As the final arguments in the Batla House encounter case concluded on Saturday, Additional Sessions Judge Rajender Kumar Shastri asked the Delhi Police several questions that they have struggled to answer.
First and foremost, the ADJ asked why and how the local police was not informed about the encounter, especially when it was supposed to be a very sensitive case.
Verdict in the Batla House encounter case will be pronounced on July 25.
“Why was the local police not informed about the encounter?” the ADJ posed this questioned to the Special Prosecutor Satwinder Kaur. Ms. Kaur replied that the Special Cell team led by slain cop M.C. Sharma had already informed their seniors before approaching Jamia Nagar.
Ms. Kaur’s argument was countered by senior advocate Satish Tamta, who represents Shahzad, an accused in the case. Mr. Tamta made the counter argument that the prosecution did not present even a single evidence to prove that the local police was kept in confidence.
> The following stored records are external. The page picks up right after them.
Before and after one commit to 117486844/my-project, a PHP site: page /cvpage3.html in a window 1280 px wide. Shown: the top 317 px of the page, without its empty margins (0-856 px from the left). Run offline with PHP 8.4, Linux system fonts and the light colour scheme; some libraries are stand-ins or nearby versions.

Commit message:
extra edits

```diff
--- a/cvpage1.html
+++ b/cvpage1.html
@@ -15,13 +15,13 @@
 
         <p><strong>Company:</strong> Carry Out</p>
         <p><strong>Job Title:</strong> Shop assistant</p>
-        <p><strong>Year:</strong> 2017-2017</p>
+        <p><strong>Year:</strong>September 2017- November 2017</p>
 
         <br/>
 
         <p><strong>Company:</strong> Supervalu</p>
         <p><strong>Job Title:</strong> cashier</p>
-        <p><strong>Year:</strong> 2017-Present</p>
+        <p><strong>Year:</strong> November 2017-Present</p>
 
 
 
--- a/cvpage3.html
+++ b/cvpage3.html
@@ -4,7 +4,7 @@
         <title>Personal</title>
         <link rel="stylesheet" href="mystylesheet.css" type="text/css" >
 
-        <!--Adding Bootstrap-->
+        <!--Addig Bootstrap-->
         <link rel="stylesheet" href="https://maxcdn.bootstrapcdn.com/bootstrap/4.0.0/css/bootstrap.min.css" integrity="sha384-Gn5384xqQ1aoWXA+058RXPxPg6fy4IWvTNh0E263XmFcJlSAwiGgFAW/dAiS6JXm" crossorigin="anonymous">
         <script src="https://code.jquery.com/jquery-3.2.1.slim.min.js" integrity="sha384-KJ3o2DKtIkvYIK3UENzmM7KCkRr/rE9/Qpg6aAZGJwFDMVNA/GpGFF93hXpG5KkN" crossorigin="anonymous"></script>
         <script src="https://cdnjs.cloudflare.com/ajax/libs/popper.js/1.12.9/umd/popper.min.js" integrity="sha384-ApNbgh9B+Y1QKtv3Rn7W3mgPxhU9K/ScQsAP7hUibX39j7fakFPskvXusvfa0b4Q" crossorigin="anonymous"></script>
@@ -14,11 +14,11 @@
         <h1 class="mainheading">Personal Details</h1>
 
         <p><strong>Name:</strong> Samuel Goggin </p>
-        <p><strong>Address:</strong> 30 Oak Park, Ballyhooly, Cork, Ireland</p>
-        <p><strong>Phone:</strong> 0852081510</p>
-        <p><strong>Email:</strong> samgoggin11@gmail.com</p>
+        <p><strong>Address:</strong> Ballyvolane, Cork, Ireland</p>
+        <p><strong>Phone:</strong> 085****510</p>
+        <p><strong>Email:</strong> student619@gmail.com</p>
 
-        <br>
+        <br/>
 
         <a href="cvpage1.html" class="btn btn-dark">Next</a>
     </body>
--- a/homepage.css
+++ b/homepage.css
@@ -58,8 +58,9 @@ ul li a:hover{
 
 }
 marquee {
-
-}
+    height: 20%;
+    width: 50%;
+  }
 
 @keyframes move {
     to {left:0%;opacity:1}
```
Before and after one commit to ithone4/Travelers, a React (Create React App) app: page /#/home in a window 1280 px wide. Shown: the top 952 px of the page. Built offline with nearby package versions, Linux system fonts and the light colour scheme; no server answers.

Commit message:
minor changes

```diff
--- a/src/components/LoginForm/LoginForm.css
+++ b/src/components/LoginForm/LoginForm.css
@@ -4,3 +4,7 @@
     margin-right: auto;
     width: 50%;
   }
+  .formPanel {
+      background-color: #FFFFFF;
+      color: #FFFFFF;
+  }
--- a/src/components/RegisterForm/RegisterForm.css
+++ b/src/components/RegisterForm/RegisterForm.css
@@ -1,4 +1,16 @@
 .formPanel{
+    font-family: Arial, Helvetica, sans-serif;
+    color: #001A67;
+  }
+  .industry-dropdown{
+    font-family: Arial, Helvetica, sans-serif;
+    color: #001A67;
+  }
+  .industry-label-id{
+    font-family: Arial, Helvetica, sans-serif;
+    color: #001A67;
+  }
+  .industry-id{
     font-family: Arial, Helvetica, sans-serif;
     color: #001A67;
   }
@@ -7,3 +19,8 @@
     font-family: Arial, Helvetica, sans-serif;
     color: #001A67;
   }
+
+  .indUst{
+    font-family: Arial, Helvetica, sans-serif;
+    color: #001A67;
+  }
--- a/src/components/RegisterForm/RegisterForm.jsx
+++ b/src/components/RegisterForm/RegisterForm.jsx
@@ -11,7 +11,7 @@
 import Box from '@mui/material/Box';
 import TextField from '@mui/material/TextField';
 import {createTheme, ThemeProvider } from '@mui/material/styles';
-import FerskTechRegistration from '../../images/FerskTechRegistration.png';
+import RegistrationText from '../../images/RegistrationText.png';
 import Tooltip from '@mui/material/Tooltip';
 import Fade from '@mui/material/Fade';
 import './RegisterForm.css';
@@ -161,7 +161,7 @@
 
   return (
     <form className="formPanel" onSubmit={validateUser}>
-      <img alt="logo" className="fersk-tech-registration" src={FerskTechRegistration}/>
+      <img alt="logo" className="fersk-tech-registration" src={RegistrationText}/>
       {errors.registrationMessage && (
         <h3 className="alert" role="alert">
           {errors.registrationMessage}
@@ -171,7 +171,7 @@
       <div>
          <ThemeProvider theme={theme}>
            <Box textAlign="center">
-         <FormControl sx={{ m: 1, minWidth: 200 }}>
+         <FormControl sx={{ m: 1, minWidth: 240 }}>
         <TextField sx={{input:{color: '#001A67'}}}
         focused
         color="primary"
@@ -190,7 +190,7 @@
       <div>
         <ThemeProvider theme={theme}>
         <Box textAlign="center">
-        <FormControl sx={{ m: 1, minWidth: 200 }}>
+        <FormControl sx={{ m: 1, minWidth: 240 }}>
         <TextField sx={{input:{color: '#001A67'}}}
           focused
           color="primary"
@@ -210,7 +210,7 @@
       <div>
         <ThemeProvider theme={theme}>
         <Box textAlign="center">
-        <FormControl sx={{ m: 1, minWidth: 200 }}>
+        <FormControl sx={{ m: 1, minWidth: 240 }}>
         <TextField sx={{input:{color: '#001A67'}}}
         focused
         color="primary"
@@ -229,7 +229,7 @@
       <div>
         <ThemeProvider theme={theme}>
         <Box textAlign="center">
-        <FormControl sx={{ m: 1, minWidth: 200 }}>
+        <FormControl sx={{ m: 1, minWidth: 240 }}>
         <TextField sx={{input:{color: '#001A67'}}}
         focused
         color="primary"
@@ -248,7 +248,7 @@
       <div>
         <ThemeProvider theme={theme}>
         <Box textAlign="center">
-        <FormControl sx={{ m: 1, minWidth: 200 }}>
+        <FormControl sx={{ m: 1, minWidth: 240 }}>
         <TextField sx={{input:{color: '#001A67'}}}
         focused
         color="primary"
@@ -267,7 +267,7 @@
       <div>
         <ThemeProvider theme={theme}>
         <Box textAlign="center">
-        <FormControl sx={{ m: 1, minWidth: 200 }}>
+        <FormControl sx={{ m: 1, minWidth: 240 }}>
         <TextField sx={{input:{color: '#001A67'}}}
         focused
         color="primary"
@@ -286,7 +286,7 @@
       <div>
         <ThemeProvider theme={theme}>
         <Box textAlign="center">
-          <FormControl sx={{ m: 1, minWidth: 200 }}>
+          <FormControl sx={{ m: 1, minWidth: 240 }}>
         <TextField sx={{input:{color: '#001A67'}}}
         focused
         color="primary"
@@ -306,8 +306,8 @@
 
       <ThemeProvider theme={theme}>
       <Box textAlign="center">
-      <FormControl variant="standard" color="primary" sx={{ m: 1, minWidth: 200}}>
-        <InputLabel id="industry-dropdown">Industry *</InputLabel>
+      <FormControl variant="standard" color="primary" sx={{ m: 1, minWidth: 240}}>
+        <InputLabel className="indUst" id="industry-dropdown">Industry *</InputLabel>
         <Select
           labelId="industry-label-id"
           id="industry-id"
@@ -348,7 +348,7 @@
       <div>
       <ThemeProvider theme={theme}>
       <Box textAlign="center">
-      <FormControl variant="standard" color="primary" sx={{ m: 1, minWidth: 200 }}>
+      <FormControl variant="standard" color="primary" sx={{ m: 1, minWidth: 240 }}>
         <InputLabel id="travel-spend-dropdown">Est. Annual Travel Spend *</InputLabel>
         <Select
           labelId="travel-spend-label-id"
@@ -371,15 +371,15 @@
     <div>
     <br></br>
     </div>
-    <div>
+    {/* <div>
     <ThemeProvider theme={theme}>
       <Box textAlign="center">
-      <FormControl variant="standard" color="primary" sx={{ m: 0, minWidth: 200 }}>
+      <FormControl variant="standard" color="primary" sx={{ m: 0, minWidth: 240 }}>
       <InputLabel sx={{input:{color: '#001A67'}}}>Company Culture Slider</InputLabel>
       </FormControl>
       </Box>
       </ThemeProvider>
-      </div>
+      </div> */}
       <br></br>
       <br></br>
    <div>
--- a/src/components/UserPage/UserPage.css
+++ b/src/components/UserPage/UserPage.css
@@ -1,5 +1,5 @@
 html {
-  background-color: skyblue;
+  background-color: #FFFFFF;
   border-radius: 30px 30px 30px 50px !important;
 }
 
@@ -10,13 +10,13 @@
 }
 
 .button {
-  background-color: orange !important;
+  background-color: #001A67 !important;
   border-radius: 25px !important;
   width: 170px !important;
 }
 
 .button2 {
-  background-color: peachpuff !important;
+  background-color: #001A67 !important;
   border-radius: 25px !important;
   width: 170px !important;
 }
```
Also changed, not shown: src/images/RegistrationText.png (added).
Going further, he argued before the court that the local police allowed the Special Cell to do whatever it wanted in the aftermath of the encounter, which was explained by the delay of over five hours in registering the case.
Substantiating his argument, Mr. Tamta said: “The local police reached the spot but did not do anything. In fact, when Jogender Singh Joon, a former inspector with the Jamia Nagar police station, reached the spot at 11:40 a.m., everything was done. As per his own statement in the court, after reaching the spot Mr. Joon did not even meet Saif on whose disclosure Shahzad was arrested. When he reached, the injured M.C. Sharma and others were already removed from the spot.”
“Explain delay in FIR”
The ADJ asked the prosecution to explain the delay in filing the FIR when the local police station was nearby. “Is it not true that the local police station is not more than a kilometre from the site of the encounter? Has the prosecution been able to sufficiently explain the delay?” the judge asked.
To this, Ms. Kaur replied that handling the entire episode, given the gravity of the encounter, the death of two alleged militants, and the injury sustained by M.C. Sharma delayed the filing of the case.
Countering the prosecution argument, Mr. Tamta said: “The unexplained delay of five hours in the filing of the FIR should be seen from the point that there could have been any kind of manipulation with facts of the case and tampering with the spot of the crime.”
The main argument of the prosecution has been that Shahzad was present at flat number 108 in L 18 of Batla House, where the encounter took place on September 19, 2008, between officers of the Special Cell of the Delhi Police and suspected terrorists.
Shahzad, who was later arrested in February 2010, claimed that he was not present at the Batla House flat on the day of the encounter and has been falsely accused.